“I don’t think it’s irrational for politicians to embrace that, for policies to reflect that.”
When will the pandemic end?
Elsewhere in the world, the pandemic will be far from over.
The threat of new variants is highest in less wealthy countries, particularly those where immune conditions are more common. The delta mutation was first identified in India while omicron emerged in southern Africa, apparently during a chronic Covid infection in an immunocompromised HIV patient.
“As long as we refuse to vaccinate the world, we will continue to see new waves,” Hotez said. “We are going to continue to have pretty dangerous variants coming out of low- and middle-income countries. That’s where the battleground is.”
Amesh Adalja, senior scholar at the Johns Hopkins University Center for Health Security in Baltimore, sees the pandemic continuing into 2023 for parts of the developing world.
“For me, the transition from pandemic to endemic is when you’re not worried about hospitals getting crushed,” he said. “That will happen in most Western countries in 2022, and it will take a little bit longer for the rest of the world.”
In parts of Asia, public health officials aren’t even willing to consider calling the end of the pandemic.
While most of the world now seeks to live alongside Covid, China and Hong Kong are still trying to eliminate it. After spending much of 2021 virtually virus-free, both places are currently dealing with outbreaks.
“We do not possess the prerequisites for living with the virus because the vaccination rate is not good, especially amongst the elderly,” said Hong Kong Chief Executive Carrie Lam. “I could not stand seeing a lot of old people dying in my hospitals.”
Harsh virus restrictions including border closures and quarantines may well be in place until the end of 2022, though the higher contagiousness of the new variants is making that harder to maintain, as Hong Kong’s current challenges show. Walling out the virus completely, like a swathe of countries did early in the pandemic, may no longer be possible.
With so much of the world still mired in the pandemic, virus-related dislocations will continue everywhere.
The immense strain on global supply chains is only worsened by workers sickened or forced to quarantine as a result of omicron. The problem is especially acute in Asia, where much of the world’s manufacturing takes place, and means global concerns about soaring consumer prices are unlikely to disappear any time soon. China’s increasingly vehement moves to keep quashing Covid are also becoming disruptive.
With many countries only partially open to visitors, international travel is still very far from what we considered normal in 2019. Hospitals and health care systems around the world face a long, slow recovery after two years of monumental pressure.
And for some individuals, the virus may be a life sentence. Long Covid sufferers have now been experiencing severe fatigue, muscle aches and even brain, heart and organ damage for months.
How long will we be dealing with the long-term ramifications of the virus?

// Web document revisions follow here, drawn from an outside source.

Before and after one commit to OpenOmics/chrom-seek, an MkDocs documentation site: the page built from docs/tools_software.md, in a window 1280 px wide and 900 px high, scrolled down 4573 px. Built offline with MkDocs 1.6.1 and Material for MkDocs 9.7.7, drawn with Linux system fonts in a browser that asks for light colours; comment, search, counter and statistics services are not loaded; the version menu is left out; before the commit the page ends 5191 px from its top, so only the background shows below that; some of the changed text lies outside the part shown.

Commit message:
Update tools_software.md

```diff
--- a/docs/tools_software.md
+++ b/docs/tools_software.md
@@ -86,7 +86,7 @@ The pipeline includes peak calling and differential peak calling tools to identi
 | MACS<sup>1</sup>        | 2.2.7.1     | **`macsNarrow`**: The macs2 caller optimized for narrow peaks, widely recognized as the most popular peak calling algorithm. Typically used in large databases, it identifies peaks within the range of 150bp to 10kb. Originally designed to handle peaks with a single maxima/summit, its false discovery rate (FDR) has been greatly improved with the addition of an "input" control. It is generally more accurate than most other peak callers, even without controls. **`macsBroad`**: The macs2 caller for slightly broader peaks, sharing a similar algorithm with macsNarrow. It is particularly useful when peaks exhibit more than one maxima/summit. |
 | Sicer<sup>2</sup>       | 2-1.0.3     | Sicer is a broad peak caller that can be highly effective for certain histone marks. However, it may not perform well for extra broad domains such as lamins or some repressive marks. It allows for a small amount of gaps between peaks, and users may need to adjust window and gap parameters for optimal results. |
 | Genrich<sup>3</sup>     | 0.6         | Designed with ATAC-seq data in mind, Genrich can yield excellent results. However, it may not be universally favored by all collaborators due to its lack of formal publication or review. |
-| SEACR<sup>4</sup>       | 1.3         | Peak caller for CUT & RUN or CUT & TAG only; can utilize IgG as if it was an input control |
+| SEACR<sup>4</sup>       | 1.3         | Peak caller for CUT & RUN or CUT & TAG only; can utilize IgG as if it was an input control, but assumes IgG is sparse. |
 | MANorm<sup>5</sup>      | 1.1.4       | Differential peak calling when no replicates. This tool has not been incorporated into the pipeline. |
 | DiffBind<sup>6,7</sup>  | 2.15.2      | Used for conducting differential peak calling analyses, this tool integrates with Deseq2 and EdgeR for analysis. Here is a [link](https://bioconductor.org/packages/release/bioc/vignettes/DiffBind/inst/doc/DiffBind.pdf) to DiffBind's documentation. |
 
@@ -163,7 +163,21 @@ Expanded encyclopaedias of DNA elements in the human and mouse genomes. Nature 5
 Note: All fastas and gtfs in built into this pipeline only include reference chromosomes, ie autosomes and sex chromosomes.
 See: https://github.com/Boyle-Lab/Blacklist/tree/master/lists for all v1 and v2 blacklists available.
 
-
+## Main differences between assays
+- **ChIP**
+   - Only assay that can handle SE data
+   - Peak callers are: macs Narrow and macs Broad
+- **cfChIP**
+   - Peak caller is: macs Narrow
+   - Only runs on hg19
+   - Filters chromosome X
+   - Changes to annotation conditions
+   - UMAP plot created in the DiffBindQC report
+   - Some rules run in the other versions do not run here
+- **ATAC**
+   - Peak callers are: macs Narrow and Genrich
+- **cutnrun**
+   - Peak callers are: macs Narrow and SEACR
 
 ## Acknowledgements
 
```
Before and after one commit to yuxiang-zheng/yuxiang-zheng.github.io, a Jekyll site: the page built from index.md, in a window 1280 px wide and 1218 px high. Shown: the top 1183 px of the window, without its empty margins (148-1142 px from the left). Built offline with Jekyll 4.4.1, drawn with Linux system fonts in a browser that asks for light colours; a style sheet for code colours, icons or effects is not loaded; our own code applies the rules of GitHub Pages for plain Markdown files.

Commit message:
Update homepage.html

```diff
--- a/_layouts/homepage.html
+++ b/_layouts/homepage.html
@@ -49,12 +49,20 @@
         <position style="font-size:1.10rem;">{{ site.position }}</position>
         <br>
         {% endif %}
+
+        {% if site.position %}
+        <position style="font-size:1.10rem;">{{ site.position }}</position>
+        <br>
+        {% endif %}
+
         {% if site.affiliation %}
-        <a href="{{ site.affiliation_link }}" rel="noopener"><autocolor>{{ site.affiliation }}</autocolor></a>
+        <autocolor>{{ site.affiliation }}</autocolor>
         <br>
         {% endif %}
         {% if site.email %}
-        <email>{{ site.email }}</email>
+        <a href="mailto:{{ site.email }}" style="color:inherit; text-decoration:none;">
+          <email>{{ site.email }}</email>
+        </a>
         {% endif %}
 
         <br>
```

“That’s the million-dollar question,” South Africa’s Gray said. “Hopefully we can control this in the next two years, but the issues of long Covid will persist. We will see a huge burden of people suffering from it.”
Life after the pandemic
Over the coming months, a sense of what living permanently with Covid really looks like should take shape. Some places may forget about the virus almost entirely, until a flareup means classes are cancelled for a day or companies struggle with workers calling in sick. Other countries may rely on masking up indoors each winter, and an annual Covid vaccine is likely to be offered in conjunction with the flu shot.
To persist, the virus will need to evolve to evade the immunity that’s hitting high levels in many parts of the world.
“There could be many scenarios,” Yale’s Iwasaki said. “One is that the next variant is going to be quite transmissible, but less virulent. It’s getting closer and closer to the common cold kind of virus.”
If that evolution takes a more toxic path, we will end up with a more severe disease.
“I just hope we don’t have to keep making new boosters every so often,” she added. “We can’t just vaccinate everyone around the world four times a year.”
“It’s really hard to predict.”